If upon the preponderance of the testimony taken the [National Labor Relations] Board shall be of the opinion that any person named in the complaint has engaged in or is engaging in any such unfair labor practice, then the Board shall . . . take such affirmative action including reinstatement of employees with or without back pay, as will effectuate the policies of this subchapter. Provided, that where an order directs reinstatement of an employee, back pay may be required of the employer or labor organization, as the case may be, responsible for the discrimination suffered by him. . . .
29 U.S.C. 160(c) (1994) (emphasis added).
The back pay provision of the Title VII states that:

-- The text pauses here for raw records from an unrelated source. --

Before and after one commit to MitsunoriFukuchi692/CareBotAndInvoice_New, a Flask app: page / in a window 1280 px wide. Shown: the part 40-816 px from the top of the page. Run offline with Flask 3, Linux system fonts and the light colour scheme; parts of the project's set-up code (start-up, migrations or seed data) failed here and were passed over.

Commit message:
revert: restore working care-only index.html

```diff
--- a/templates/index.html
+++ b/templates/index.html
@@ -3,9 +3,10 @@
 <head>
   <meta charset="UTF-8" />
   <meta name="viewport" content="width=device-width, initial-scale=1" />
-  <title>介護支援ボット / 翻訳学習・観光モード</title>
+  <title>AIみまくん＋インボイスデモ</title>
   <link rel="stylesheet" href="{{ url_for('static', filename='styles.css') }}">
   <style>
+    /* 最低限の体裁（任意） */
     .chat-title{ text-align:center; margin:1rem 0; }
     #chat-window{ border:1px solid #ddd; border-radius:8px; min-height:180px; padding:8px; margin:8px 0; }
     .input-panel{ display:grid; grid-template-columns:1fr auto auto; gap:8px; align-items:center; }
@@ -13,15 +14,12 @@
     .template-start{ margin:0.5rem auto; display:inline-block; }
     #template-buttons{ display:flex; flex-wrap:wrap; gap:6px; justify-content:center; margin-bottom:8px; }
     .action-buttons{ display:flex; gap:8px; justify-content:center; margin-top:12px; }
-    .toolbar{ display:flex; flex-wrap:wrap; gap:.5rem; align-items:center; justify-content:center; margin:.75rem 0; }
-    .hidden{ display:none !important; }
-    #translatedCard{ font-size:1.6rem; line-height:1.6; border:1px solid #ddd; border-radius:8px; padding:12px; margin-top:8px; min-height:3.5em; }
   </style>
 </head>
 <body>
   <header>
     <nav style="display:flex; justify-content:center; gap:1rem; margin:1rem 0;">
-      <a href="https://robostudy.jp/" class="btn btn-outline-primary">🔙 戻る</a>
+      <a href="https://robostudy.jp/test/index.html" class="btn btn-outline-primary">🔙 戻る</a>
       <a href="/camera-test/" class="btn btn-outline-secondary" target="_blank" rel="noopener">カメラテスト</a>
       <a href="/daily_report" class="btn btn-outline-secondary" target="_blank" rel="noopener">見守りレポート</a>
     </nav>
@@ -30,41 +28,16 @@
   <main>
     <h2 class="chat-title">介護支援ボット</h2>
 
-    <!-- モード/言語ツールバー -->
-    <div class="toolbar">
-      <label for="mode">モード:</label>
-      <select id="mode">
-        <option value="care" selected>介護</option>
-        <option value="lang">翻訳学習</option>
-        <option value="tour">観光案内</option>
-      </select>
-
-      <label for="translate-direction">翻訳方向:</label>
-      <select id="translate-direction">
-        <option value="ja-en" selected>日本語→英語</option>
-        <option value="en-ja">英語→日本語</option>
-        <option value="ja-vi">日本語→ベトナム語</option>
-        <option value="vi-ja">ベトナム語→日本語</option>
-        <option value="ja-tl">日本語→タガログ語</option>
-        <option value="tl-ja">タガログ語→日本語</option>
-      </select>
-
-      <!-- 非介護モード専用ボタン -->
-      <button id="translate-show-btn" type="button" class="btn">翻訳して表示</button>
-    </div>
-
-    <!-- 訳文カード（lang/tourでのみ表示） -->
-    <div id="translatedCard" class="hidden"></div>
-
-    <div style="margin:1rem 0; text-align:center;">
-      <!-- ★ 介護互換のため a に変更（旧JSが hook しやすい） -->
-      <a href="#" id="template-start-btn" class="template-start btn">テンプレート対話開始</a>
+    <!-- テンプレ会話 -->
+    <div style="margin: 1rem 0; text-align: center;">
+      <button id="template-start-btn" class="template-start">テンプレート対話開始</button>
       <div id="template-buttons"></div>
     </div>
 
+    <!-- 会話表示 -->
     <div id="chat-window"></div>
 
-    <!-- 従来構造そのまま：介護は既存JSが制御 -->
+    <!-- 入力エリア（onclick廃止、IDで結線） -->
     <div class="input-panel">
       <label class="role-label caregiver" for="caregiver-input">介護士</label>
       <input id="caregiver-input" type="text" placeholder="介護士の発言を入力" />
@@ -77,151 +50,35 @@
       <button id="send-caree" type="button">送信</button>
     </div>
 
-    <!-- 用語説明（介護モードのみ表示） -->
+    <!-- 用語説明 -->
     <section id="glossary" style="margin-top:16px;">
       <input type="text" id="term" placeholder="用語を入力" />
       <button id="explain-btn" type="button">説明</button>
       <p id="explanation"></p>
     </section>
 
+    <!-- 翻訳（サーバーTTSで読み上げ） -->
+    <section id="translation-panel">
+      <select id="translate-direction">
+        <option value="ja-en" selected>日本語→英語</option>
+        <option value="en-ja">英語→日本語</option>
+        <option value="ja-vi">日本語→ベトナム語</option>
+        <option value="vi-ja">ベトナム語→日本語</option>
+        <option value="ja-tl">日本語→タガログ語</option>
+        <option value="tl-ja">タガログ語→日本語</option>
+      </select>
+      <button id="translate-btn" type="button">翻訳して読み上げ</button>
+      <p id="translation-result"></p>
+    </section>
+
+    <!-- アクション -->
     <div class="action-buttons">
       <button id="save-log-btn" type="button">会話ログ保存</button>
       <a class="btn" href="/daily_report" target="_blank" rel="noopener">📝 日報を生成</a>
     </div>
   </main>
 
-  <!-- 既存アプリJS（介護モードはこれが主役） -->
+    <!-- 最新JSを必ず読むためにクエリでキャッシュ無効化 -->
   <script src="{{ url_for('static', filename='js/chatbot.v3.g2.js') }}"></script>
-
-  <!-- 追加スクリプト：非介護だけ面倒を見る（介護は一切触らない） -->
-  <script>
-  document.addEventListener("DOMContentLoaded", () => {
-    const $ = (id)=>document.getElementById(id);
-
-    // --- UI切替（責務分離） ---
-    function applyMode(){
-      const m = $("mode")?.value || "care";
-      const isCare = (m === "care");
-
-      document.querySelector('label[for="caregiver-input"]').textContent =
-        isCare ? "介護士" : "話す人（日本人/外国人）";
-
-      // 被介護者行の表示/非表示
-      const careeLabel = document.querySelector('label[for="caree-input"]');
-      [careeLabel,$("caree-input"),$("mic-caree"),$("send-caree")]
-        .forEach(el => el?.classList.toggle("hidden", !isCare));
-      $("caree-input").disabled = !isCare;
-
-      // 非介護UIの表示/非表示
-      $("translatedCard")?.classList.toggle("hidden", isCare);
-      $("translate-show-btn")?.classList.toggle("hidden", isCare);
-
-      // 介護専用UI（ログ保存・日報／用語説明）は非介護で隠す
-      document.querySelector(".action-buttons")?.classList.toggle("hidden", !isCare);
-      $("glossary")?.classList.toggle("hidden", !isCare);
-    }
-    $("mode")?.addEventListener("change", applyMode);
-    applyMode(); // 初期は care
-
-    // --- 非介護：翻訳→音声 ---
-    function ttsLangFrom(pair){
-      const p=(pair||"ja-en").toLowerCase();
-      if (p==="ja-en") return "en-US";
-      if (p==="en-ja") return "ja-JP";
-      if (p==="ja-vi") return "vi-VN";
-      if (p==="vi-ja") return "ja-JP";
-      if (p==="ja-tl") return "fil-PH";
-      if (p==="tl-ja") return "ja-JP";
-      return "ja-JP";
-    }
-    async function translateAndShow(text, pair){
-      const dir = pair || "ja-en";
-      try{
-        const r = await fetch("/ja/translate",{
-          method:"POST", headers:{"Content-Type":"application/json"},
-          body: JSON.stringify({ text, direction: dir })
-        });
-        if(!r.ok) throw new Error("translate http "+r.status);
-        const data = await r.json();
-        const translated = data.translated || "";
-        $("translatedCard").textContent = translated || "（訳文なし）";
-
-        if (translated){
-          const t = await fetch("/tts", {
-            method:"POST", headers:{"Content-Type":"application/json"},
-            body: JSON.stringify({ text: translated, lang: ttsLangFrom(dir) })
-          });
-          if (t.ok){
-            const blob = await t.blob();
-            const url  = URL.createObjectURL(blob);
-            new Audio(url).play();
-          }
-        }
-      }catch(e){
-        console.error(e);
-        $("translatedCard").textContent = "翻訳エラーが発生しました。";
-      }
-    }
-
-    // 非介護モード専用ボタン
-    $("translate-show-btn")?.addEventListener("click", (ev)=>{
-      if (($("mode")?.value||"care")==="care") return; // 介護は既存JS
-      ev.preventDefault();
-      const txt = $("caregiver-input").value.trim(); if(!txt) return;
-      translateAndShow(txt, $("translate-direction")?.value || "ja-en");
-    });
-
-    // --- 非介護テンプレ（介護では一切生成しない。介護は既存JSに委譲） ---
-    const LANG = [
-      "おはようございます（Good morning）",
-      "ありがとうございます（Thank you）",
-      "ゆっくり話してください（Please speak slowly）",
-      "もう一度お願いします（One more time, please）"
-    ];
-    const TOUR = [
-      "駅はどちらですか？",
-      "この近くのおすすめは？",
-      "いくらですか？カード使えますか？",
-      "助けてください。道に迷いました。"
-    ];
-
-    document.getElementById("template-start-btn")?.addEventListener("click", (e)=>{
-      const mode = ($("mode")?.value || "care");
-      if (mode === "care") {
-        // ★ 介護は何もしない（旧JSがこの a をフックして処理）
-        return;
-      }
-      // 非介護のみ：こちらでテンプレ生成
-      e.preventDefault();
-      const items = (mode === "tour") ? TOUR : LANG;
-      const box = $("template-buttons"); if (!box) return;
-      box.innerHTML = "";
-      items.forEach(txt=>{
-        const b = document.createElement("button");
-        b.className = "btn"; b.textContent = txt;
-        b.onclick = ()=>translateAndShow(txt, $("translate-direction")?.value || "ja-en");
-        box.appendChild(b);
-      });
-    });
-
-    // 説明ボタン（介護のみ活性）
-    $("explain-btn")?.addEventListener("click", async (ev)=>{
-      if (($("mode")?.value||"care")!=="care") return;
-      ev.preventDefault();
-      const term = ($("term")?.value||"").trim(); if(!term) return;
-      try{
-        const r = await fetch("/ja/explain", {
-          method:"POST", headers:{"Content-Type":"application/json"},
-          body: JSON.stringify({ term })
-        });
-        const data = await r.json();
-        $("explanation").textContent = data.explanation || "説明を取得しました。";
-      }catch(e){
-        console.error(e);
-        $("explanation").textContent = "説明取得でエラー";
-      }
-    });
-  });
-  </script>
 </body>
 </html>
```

If the court [deciding a case brought under Title VII] finds that the respondent has intentionally engaged in or is intentionally engaging in an unlawful employment practice charged in the complaint, the court may enjoin the respondent from engaging in such unlawful employment practice, and order such affirmative action as may be appropriate, which may include, but is not limited to, reinstatement or hiring of employees, with or without back pay (payable by the employer, employment agency, or labor organization, as the case may be, responsible for the unlawful employment practice), or any other equitable relief as the court deems appropriate.
42 U.S.C. 2000e-5(g) (1) (1994) (emphasis added).
There are no doubt situations in which the injury suffered by a removed employee is so remote from the circumstances of removal that back pay could not be deemed equal to what "normally would have been earned." A possible example might be one who suffers from a congenital defect that emerges as disabling after a removal action is taken. When it is clear, as in this case, however, that a person would not have sustained an injury had the removal action not been taken, OPM by regulation or otherwise cannot block the statutory right to back pay.
We agree with the reasoning in Martin I that only the part of the settlement agreement attributable to lost wages should be included in the offset.